World Exclusive: Durango Unveiled (XBOX 720) Real or Fake ?

As we promised during the weekend in the next weeks we will unveil Durango and Orbis. All the technical info you want to know about the next generation machines from Sony and Microsoft.

The first one is Durango. In this article we present the system overview with the general components and some technical details about them.

How are durango components connected?

Here you can see the Durango system block diagram:

Durango Arquitecture

Let’s check what’s inside the box:


– x64 Architecture

– 8 CPU cores running at 1.6 gigahertz (GHz)

– each CPU thread has its own 32 KB L1 instruction cache and 32 KB L1 data cache

– each module of four CPU cores has a 2 MB L2 cache resulting in a total of 4 MB of L2 cache

– each core has one fully independent hardware thread with no shared execution resources

– each hardware thread can issue two instructions per clock


– custom D3D11.1 class 800-MHz graphics processor

– 12 shader cores providing a total of 768 threads

– each thread can perform one scalar multiplication and addition operation (MADD) per clock cycle

– at peak performance, the GPU can effectively issue 1.2 trillion floating-point operations per second

High-fidelity Natural User Interface (NUI) sensor is always present

Storage and Memory:

– 8 gigabyte (GB) of RAM DDR3 (68 GB/s)

– 32 MB of fast embedded SRAM (ESRAM) (102 GB/s)

– from the GPU’s perspective the bandwidths of system memory and ESRAM are parallel providing combined peak bandwidth of 170 GB/sec.

– Hard drive is always present

– 50 GB 6x Blu-ray Disc drive


– Gigabit Ethernet

– Wi-Fi and Wi-Fi Direct

Hardware Accelerators:

– Move engines

– Image, video, and audio codecs

– Kinect multichannel echo cancellation (MEC) hardware

– Cryptography engines for encryption and decryption, and hashing

World Exclusive: Durango unveiled |.

AMD not savvy with GlobalFoundry yields

AMD Markham Canada

Image via Wikipedia

 Even though GlobalFoundries has shouted out time and time again that its 32nm silicon-on-insulator (SOI) fabrication process doesn’t face any sort of problems, an AMD official recently refuted these claims as it stated that GloFo’s advanced fabrication node isn’t actually where it would need to be in terms of performance, reports softpedia.

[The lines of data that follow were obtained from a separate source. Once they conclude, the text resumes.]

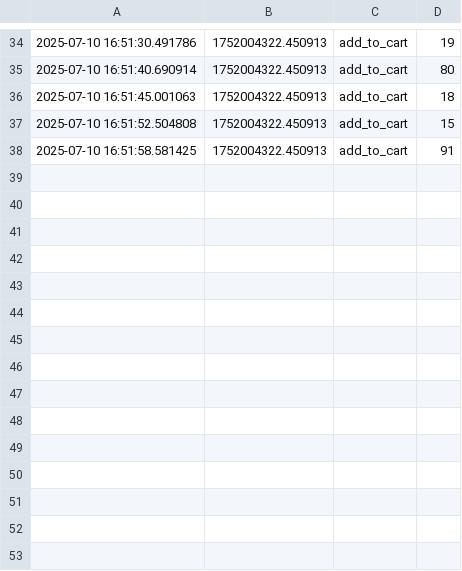
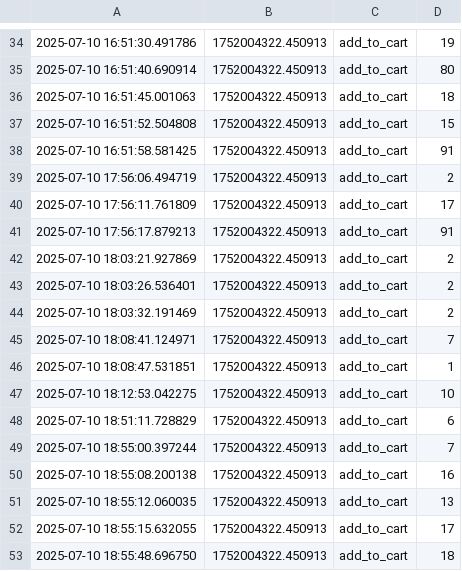
Before and after one commit to adanSiqueira/ecommerce-recommender-app, a CSV file: logs/user_interactions.csv, drawn as a sheet; only a part is shown, gaps mark what is left out; the diff names each change by its address in the sheet, - before the commit and + after, or states it on an @@ line.

Commit message:
introducing recomendation system to cart

```diff
--- a/logs/user_interactions.csv
+++ b/logs/user_interactions.csv
+row 39: 2025-07-10 17:56:06.494719 | 1752004322.450913 | add_to_cart | 2
+row 40: 2025-07-10 17:56:11.761809 | 1752004322.450913 | add_to_cart | 17
+row 41: 2025-07-10 17:56:17.879213 | 1752004322.450913 | add_to_cart | 91
+row 42: 2025-07-10 18:03:21.927869 | 1752004322.450913 | add_to_cart | 2
+row 43: 2025-07-10 18:03:26.536401 | 1752004322.450913 | add_to_cart | 2
+row 44: 2025-07-10 18:03:32.191469 | 1752004322.450913 | add_to_cart | 2
+row 45: 2025-07-10 18:08:41.124971 | 1752004322.450913 | add_to_cart | 7
+row 46: 2025-07-10 18:08:47.531851 | 1752004322.450913 | add_to_cart | 1
+row 47: 2025-07-10 18:12:53.042275 | 1752004322.450913 | add_to_cart | 10
+row 48: 2025-07-10 18:51:11.728829 | 1752004322.450913 | add_to_cart | 6
+row 49: 2025-07-10 18:55:00.397244 | 1752004322.450913 | add_to_cart | 7
+row 50: 2025-07-10 18:55:08.200138 | 1752004322.450913 | add_to_cart | 16
+row 51: 2025-07-10 18:55:12.060035 | 1752004322.450913 | add_to_cart | 13
+row 52: 2025-07-10 18:55:15.632055 | 1752004322.450913 | add_to_cart | 17
+row 53: 2025-07-10 18:55:48.696750 | 1752004322.450913 | add_to_cart | 18
```
Also changed, not shown: 2 other files.
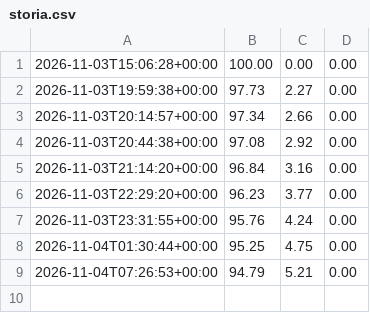
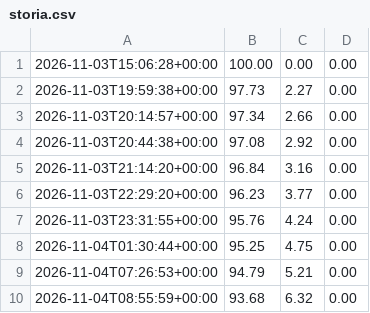
Before and after one commit to Lira-IA/lira-ia.github.io, a CSV file: storia.csv, drawn as a sheet.

```diff
--- a/storia.csv
+++ b/storia.csv
@@ -9 +9,2 @@
 2026-11-04T07:26:53+00:00,94.79,5.21,0.00
+2026-11-04T08:55:59+00:00,93.68,6.32,0.00
```
Also changed, not shown: 3 other files.
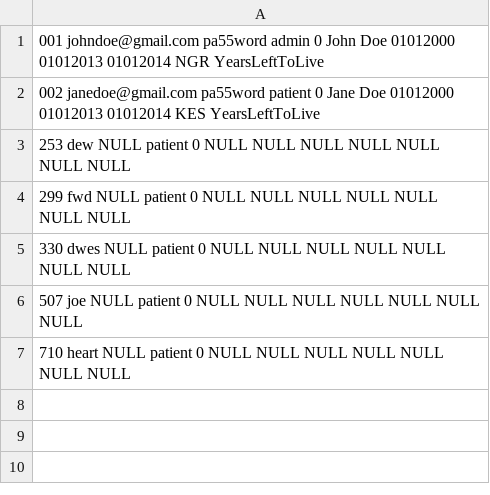
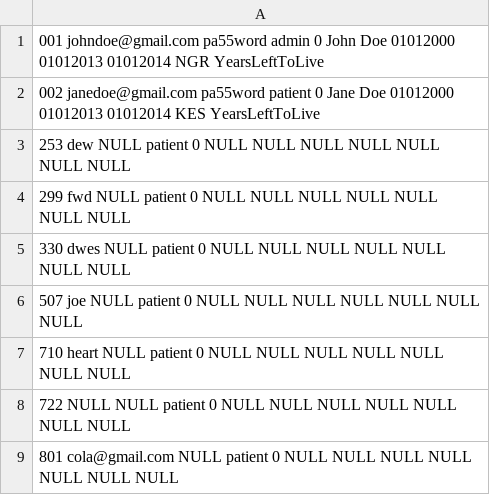
Before and after one commit to ronn13/CmuSipGahinga1, a CSV file: Gahinga1/src/user_sample.csv, drawn as a sheet.

Commit message:
implemented user registration utilising classes and inheritence

```diff
--- a/Gahinga1/src/user_sample.csv
+++ b/Gahinga1/src/user_sample.csv
@@ -7 +7,3 @@
 710    heart   NULL    patient    0    NULL   NULL    NULL    NULL    NULL    NULL    NULL
+722    NULL   NULL    patient    0    NULL   NULL    NULL    NULL    NULL    NULL    NULL
+801    cola@gmail.com   NULL    patient    0    NULL   NULL    NULL    NULL    NULL    NULL    NULL
```
Also changed, not shown: 2 other files.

“We have been pretty open in that we see room for improvement on the GlobalFoundries side, I think that is very much true,” said Thomas Seifert, CFO and former interim CEO of AMD during the Deutsche Bank Technology Conference in Las Vegas, Nevada.


“Performance is not where it needs to be and we are driving them very hard to where we need them to be in order to continue to grow this partnership,” concluded the company’s rep.


Some of the problems with 32nm production face right now by GlobalFoundries are due to the manufacturing tools issues caused by the former management at AMD, but the foundry is also to blame as is facing a brain drain after losing five leaders of the Dresden Campus in a the span of just 18 months.


As a result of all these production issues, in early April, AMD has revised its deal with GlobalFoundries to go from wafer based pricing to a good chip approach. What this means is that AMD will only pay for the working chips manufactured by the foundry and not for all the wafers (containing working or non-working chips) that come out of production.


Seifert went on to explain that such an arrangement is only natural as their relationship with GlobalFoundries moves to a standard foundry relationship.


He also added that AMD has a similar deal in place with TSMC, which has worked out extremely well.


AMD is GlobalFoundries’ largest customer and uses the foundry’s production facilities to manufacture CPUs as well as the first generation of Fusion APUs.


AMD FX 8150 close to Core i7-980X and Core i7 2600K ?

Image representing AMD as depicted in CrunchBase

Image via CrunchBase


New slides from AMD leaked by way of Donim haber.


In a press deck of AMD FX Processor series leaked AMD claims huge performance leads over Intel. AMD claims its AMD FX 8150 processor is looking Intel’s Core i7-980X in the eye in game tests, even edging past it in some DirectX 11 titles.


It is performing on par with the Core i7-2600K in several popular CPU benchmarks such as WinRAR 4, X.264 pass 2, Handbrake, 7Zip, POV Ray 3.7, ABBYY OCR, wPrime 32M, and Bibble 5.0. AMD FX 8150 is claimed to be genuinely benefiting from the FMA4 instruction set that Sandy Bridge lacks, in the OCL Performance Mandelbrot test, the FX 8150 outperforms the i7-2600K by as much as 70%. Lastly, the pricing of the FX 8150 is confirmed to be around the $250 mark. Given this, and the fact that the Core i7-2600K is priced about $70 higher.


Check out the slides here: